* **Required work**:
Set down the listing exactly as given, minus images.

* **Information shown**:
+ + + +

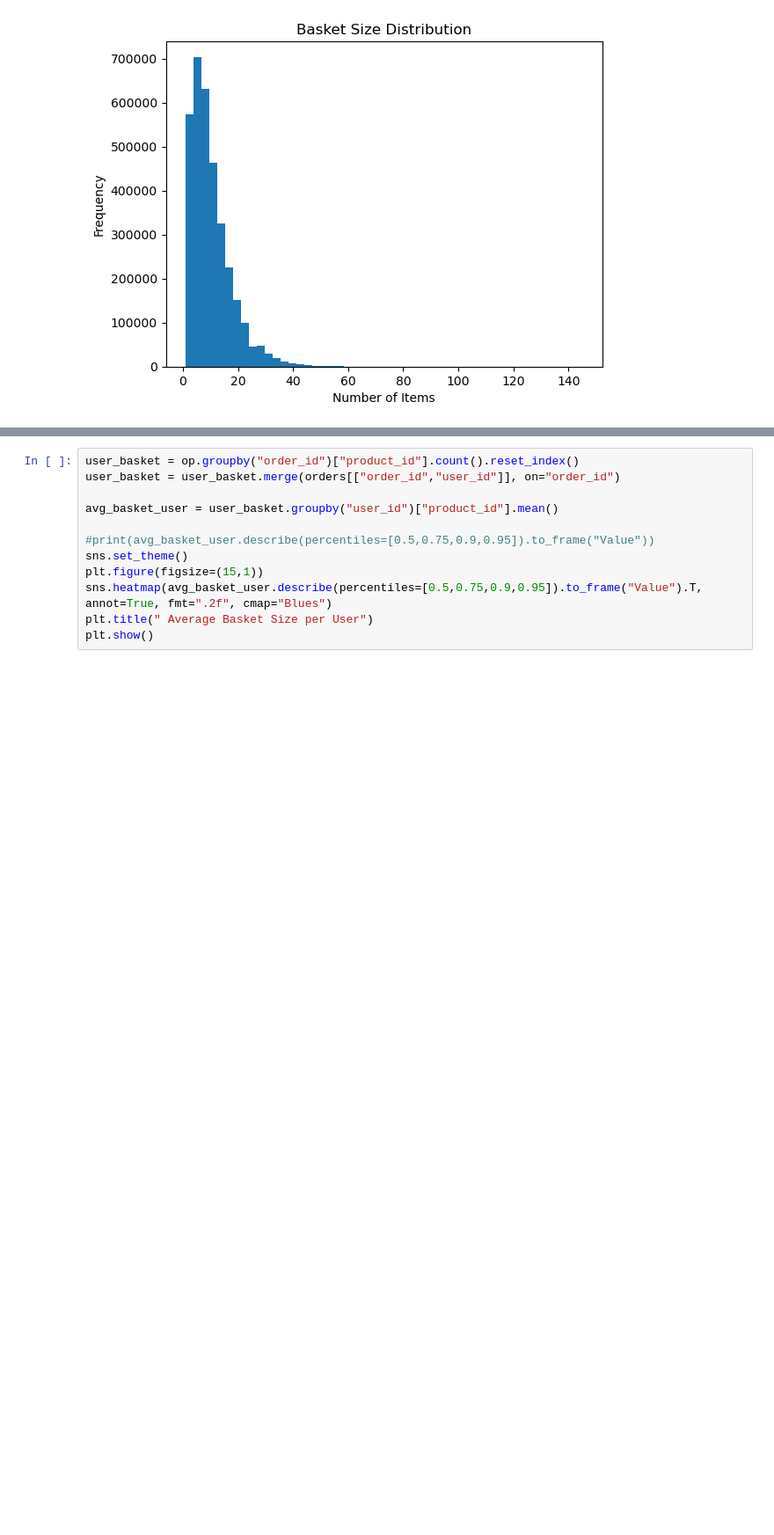
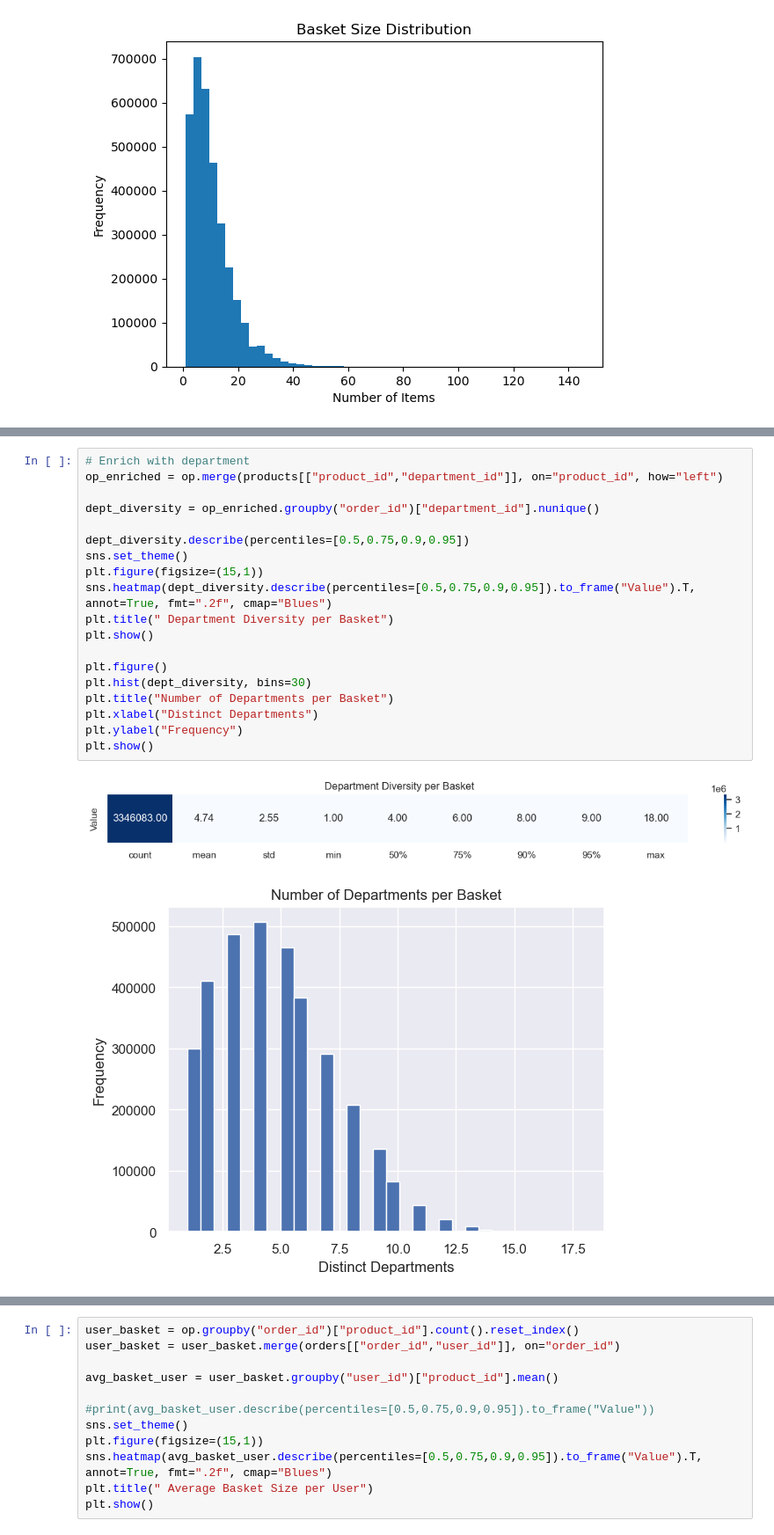
Before and after one commit to pradeepjoel/instacart-retail-project, a Jupyter notebook: notebooks/04_exploratory_data_analysis.ipynb, the cells around one changed output, grey strips where cells are left out. Shown at 88% size. Drawn from its saved outputs; the diff is of its cells as text; blank space fills up the shorter version.

Commit message:
EDA: Reorder and frequency study step

```diff
--- a/notebooks/04_exploratory_data_analysis.ipynb
+++ b/notebooks/04_exploratory_data_analysis.ipynb
@@ -362,0 +427,22 @@ __Conclude:__
+# %%
+# Enrich with department
+op_enriched = op.merge(products[["product_id","department_id"]], on="product_id", how="left")
+
+dept_diversity = op_enriched.groupby("order_id")["department_id"].nunique()
+
+dept_diversity.describe(percentiles=[0.5,0.75,0.9,0.95])
+sns.set_theme()
+plt.figure(figsize=(15,1))
+sns.heatmap(dept_diversity.describe(percentiles=[0.5,0.75,0.9,0.95]).to_frame("Value").T, annot=True, fmt=".2f", cmap="Blues")
+plt.title(" Department Diversity per Basket")
+plt.show()
+
+plt.figure()
+plt.hist(dept_diversity, bins=30)
+plt.title("Number of Departments per Basket")
+plt.xlabel("Distinct Departments")
+plt.ylabel("Frequency")
+plt.show()
+# %% [output]
+[figure, added]
+[figure, added]
```
Also changed, not shown: parts of 33 cells of this notebook.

+ + + +

* **Output for this exercise**:
Before and after one commit to pradeepjoel/instacart-retail-project, a Jupyter notebook: notebooks/04_exploratory_data_analysis.ipynb, the cells around one changed output, grey strips where cells are left out. Shown at 88% size. Drawn from its saved outputs; the diff is of its cells as text; blank space fills up the shorter version.

Commit message:
EDA: Reorder and frequency study step

```diff
--- a/notebooks/04_exploratory_data_analysis.ipynb
+++ b/notebooks/04_exploratory_data_analysis.ipynb
@@ -362,0 +427,22 @@ __Conclude:__
+# %%
+# Enrich with department
+op_enriched = op.merge(products[["product_id","department_id"]], on="product_id", how="left")
+
+dept_diversity = op_enriched.groupby("order_id")["department_id"].nunique()
+
+dept_diversity.describe(percentiles=[0.5,0.75,0.9,0.95])
+sns.set_theme()
+plt.figure(figsize=(15,1))
+sns.heatmap(dept_diversity.describe(percentiles=[0.5,0.75,0.9,0.95]).to_frame("Value").T, annot=True, fmt=".2f", cmap="Blues")
+plt.title(" Department Diversity per Basket")
+plt.show()
+
+plt.figure()
+plt.hist(dept_diversity, bins=30)
+plt.title("Number of Departments per Basket")
+plt.xlabel("Distinct Departments")
+plt.ylabel("Frequency")
+plt.show()
+# %% [output]
+[figure, added]
+[figure, added]
```
Also changed, not shown: parts of 33 cells of this notebook.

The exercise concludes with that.